**How I failed to solve Math Olympiad Problem 3**. And you thought I'd only post if I succeeded! Well you didn't think anything, but if you had thought about it maybe

Anyway, the exercise is thusly

One first shows that any prime number can only have two

*smaller* neighbors in any circle. So let p be a prime number and A,B be its two neighbors in the first circle. There are x,y such that

(1) x + x^2 + k = pA

(2) y + y^2 + k = pB

Wlog x > y. Subtracting (2) from (1) yields

p(A-B) = x + x^2 + k - y - y^2 - k = (x^2-y^2) + (x-y) = (x-y)(x+y) + (x-y) = (x-y)(x+y+1)

Since p is a prime number, it follows that p | x-y or p | x+y+1. (The | means "divides"). Suppose p|x-y. Then p <= x-y so p <= x or p <= y. Wlog p <= x. Then we find a contradiction via

pA = x + x^2 + k > x^2 >= p^2 > pA

So we must have p | x + y + 1, which means Np = x + y + 1 for some natural number N. Suppose N >= 2. Then x+y+1 >= 2p which again means x >= p or y>=p, so we get the same contradiction as above. Therefore, p = x+y+1.

Now let C be an arbitrary other prime that's a smaller neighbor of p in some circle.
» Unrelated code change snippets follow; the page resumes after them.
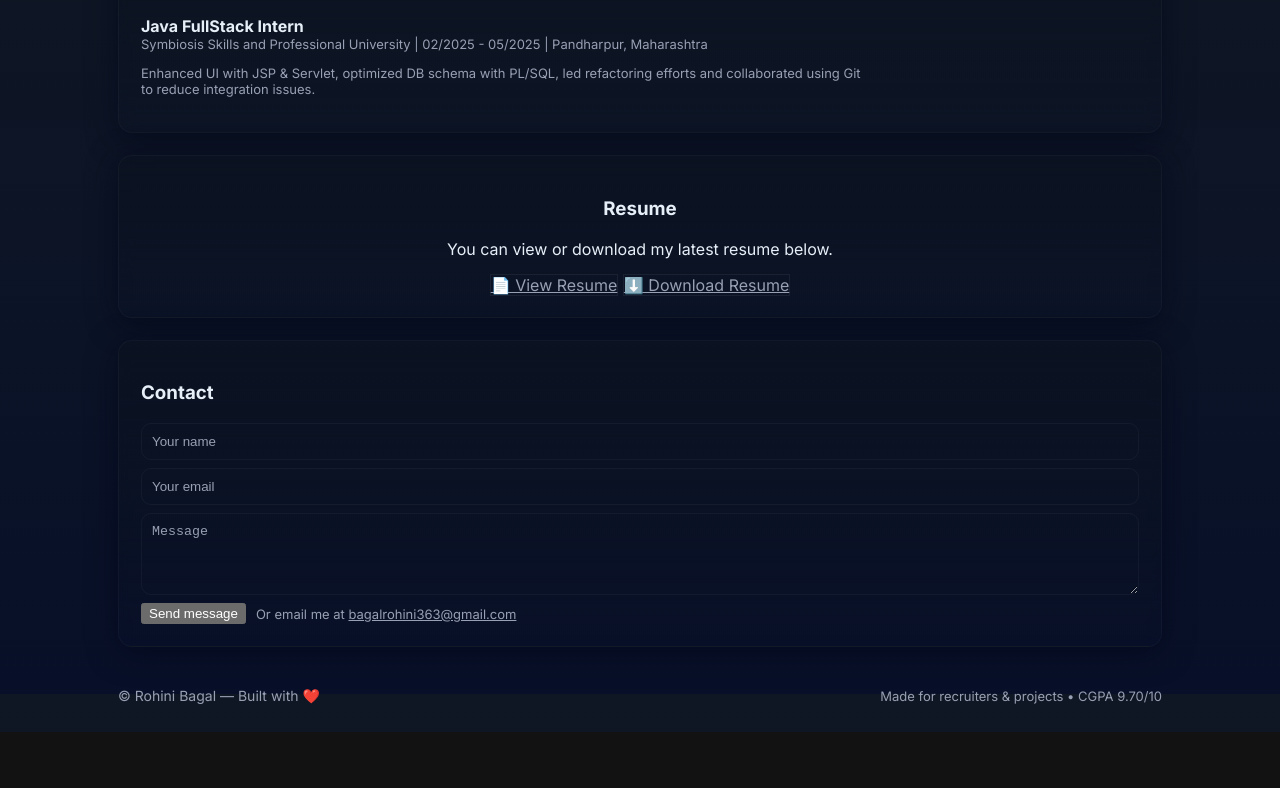
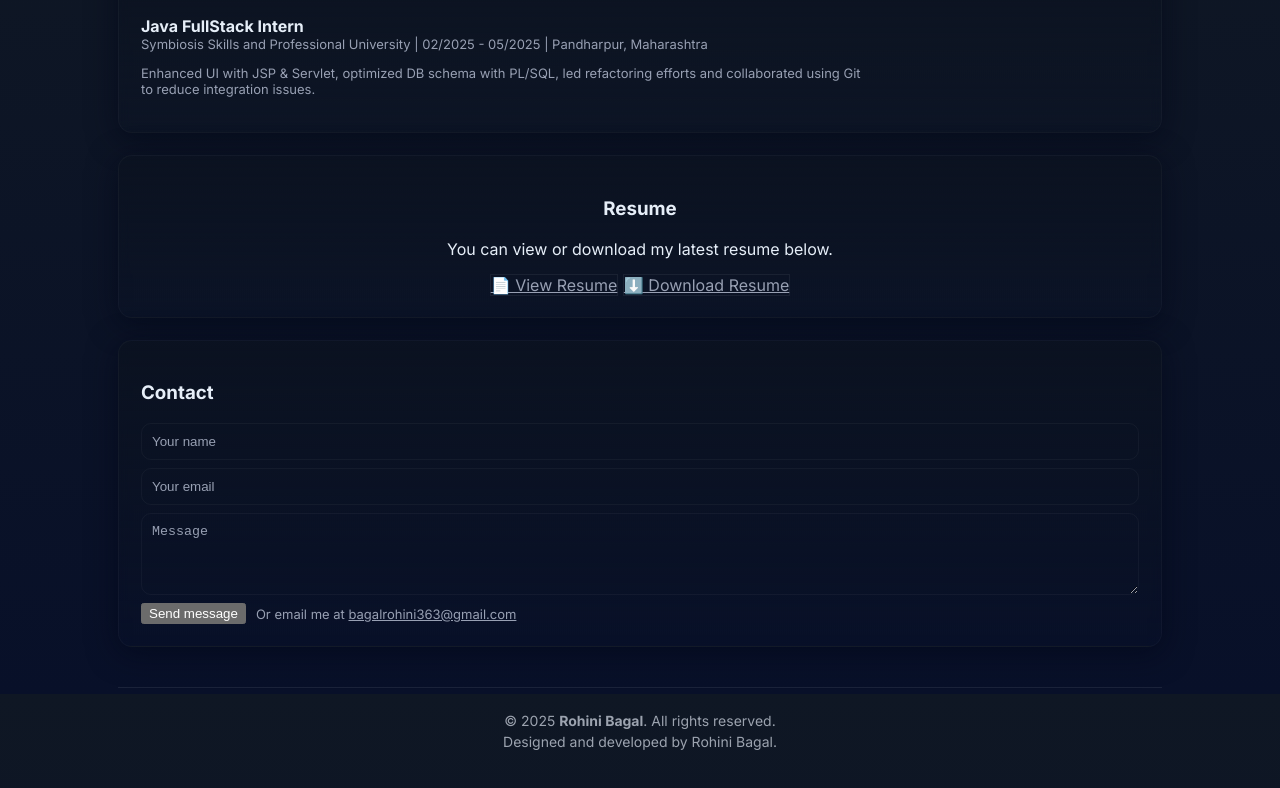
Before and after one commit to Rohini363/Portfolio, a plain HTML site: page index.html in a window 1280 px wide. Shown: the part 1706-2494 px from the top of the page. Before the commit the page ends 2438 px from the top, so only its background shows below. Drawn offline with Linux system fonts and the light colour scheme.

Commit message:
updated resume

```diff
--- a/index.html
+++ b/index.html
@@ -29,7 +29,7 @@
         <a href="#certificates">Certificates</a>
         <a href="#resume">Resume</a>-->
         <a href="#contact">Contact</a>
-        <a class="chip" href="RohiniBagalResume.pdf" download>Download CV</a>
+        <a href="#resume" >Download CV</a>
       </nav>
     </header>
 
@@ -213,9 +213,9 @@
       </form>
     </section>
 
-    <footer>
-      <div>© Rohini Bagal — Built with ❤️</div>
-      <div class="small">Made for recruiters & projects • CGPA 9.70/10</div>
+    <footer class="footer">
+      <p>© 2025 <strong>Rohini Bagal</strong>. All rights reserved.</p>
+  <p>Designed and developed by Rohini Bagal.</p>
     </footer>
   </div>
 
--- a/style.css
+++ b/style.css
@@ -273,14 +273,19 @@ nav a:hover {
   }
 
 
-footer {
+  .footer {
+    text-align: center;
+    font-size: 14px;
+    color: #9ca3af;
+    padding: 20px 0;
+    border-top: 1px solid rgba(255, 255, 255, 0.08);
     margin-top: 40px;
-    display: flex;
-    justify-content: space-between;
-    align-items: center;
-    color: var(--muted);
-    font-size: 14px;
-}
+  }
+
+  .footer p {
+    margin: 4px 0;
+  }
+
 
 @media (max-width: 980px) {
   .hero {
```
Also changed, not shown: 1 other file.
Using the circle property, we find a number z such that

(3) z + z^2 + k = pC

subtracting (3) from (1) and doing the same steps as before yields

(x-z)(x+z+1) = p(A-C)

If p(A-C) = 0, then C=A. Otherwise, the same argument as above shows that p = x+z+1. But then x+y+1=x+z+1 and hence y=z. Then pB = y+y^2+k = z+z^2+k = pC and hence C=B. So either C=A or C=B.

I figured this all out, too! So in particular, the largest prime number of the set has fixed neighbors (since it can only have smaller neighbors). Sounds very promising. Moreover, by comparing edges, you really restrict what prime numbers come next. Like if the circle starts A -- p -- B with x the integer sitting on the edge between A and p, then the next integer is either x - NA or (N+1)A-x-1, where N is the largest integer such that x-NA is still above 0. Also, the function f(x) = x^2 + x + k actually comes out the same for x-(N+1)A and (N+1)A-x-1; I really thought that would be significant. Anyway, there are only two choices how to continue the circle, and we can compute them exactly! Feels like that's really close!

And I could not conclude the proof from there. I could not. For the life of me. Figure out. How. To. Get. This. Stupid. Fucking. Lemma. Proven. From. Here. I. Couldn't. Do it.

Moreover, I found this:

This abomination that you currently see on your screen

~~photographed with a Q3 Leica Monocrhome Hyperflux Edition~~ is an example of 4 prime numbers and two paths between them (k=31). Essentially, you can go (A,B,C,D) and also (A,C,B,D).

"Why is this significant?" you ask, clueless about the problem. Thanks for asking! It's significant because if we find any path between A and D, here 3 and 53 -- ANY PATH, whether it includes 0 or 2 or 47 or 2873766663299276 extra prime numbers -- then we will have found two circles with this property. So you now need to show that there is no way to do this. Or in other words, you cannot solve this problem by looking at a local segment of this graph. I found this monstrosity in trying to prove that it could not exist. This is probably a metaphor for something. Also what the fuck how is this provable now?

Anyway, here's how you actually prove the lemma. Remember the formula (x-y)(x+y+1) = p(A-B)? No? Ok. Well it was there. Also x^2 + x + k = pA. Anyway, no I'm not typing this all why would you ask that. Here's the photographed version:

The point is that epsilon chosen as here connects A and B, which are the two neighbors of p. So not only are the two neighbors of the largest prime fixed, but they connect as well. And that proves the lemma because you can now proceed by induction -- not over nodes in the given set of circles, which is what I tried, but over all possible sets by size -- if the lemma is true for sets of primes of size 4, well take a set of 5 primes, delete the largest node, connect its two neighbors, and you get a set of size 4 with otherwise identical connections. Base case is n=3 where there is only one possible circle. QED. My arm hurts.

I came close to this, too; I tried something with epsilon before, but I defined it as A-B rather than x-A, and then nothing works, and then I never went there again bc it didn't seem useful.